Washington, Nov 11 (ANI): A new research by scientists has found that variations in atmosphere carbon dioxide around 40 million years ago were tightly linked to changes in global temperature.
Scientists at Utrecht University, working with colleagues at the Nioz Royal Netherlands Institute for Sea Research and the University of Southampton, led the study.
"Understanding the relationship between the Earth's climate and atmospheric carbon dioxide in the geological past can provide insight into the extent of future global warming expected to result from carbon dioxide emission caused by the activities of humans," said Steven Bohaty of the University of Southampton.
The new study focused on one of the hottest episodes of Earth's climate history - the Middle Eocene Climatic Optimum (MECO), which occurred around 40 million years ago.
Their analyses indicate that MECO carbon dioxide levels must have at least doubled over a period of around 400,000 years.
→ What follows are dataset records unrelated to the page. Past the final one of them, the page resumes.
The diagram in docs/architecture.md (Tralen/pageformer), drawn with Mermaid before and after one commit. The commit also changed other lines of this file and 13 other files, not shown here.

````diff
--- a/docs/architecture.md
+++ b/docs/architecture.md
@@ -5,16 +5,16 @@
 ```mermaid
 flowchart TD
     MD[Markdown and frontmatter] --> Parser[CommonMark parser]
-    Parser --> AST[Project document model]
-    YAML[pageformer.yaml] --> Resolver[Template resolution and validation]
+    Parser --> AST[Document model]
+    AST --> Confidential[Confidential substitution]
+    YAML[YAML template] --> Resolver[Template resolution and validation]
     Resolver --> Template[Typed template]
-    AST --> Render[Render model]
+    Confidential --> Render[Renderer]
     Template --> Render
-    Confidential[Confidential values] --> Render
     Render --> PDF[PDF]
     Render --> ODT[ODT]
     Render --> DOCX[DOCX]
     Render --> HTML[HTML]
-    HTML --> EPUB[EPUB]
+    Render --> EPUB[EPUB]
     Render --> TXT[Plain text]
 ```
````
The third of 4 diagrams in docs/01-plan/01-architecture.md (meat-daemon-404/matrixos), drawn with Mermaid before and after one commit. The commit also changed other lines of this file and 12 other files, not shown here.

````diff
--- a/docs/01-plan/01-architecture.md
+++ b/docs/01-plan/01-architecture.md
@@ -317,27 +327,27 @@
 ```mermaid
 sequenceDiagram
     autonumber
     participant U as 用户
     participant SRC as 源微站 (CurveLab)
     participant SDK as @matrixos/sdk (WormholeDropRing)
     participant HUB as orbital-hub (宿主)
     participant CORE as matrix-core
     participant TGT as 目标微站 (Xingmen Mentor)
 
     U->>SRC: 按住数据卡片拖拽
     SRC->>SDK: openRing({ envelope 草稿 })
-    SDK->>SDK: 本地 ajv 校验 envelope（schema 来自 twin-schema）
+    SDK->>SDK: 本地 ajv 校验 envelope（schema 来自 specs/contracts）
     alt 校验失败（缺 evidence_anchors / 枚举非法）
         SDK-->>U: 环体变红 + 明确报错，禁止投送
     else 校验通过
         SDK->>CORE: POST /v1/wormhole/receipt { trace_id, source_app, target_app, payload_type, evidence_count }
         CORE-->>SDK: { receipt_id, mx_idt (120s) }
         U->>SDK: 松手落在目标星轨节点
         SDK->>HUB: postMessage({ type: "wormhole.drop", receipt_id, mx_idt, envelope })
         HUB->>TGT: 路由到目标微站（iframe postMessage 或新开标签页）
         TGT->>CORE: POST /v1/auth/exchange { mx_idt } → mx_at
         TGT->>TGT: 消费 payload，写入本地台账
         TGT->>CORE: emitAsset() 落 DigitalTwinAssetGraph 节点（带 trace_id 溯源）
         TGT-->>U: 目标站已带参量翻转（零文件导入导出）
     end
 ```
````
In conjunction with these findings, analyses using two independent molecular proxies for sea surface temperature show that the climate warmed by between 4 and 6 degrees Celsius over the same period.
"We found a close correspondence between carbon dioxide levels and sea surface temperature over the whole period, suggesting that increased amounts of carbon dioxide in the atmosphere played a major role in global warming during the MECO," said Bohaty.
The researchers point out that the large increase in atmospheric carbon dioxide indicated by their analysis would have required a natural carbon source capable of injecting vast amounts of carbon into the atmosphere.
The rapid increase in atmospheric carbon dioxide levels around 40 million years ago approximately coincides with the rise of the Himalayas and may be related to the disappearance of an ocean between India and Asia as a result of plate tectonics.
The new findings are published in the journal Science. (ANI)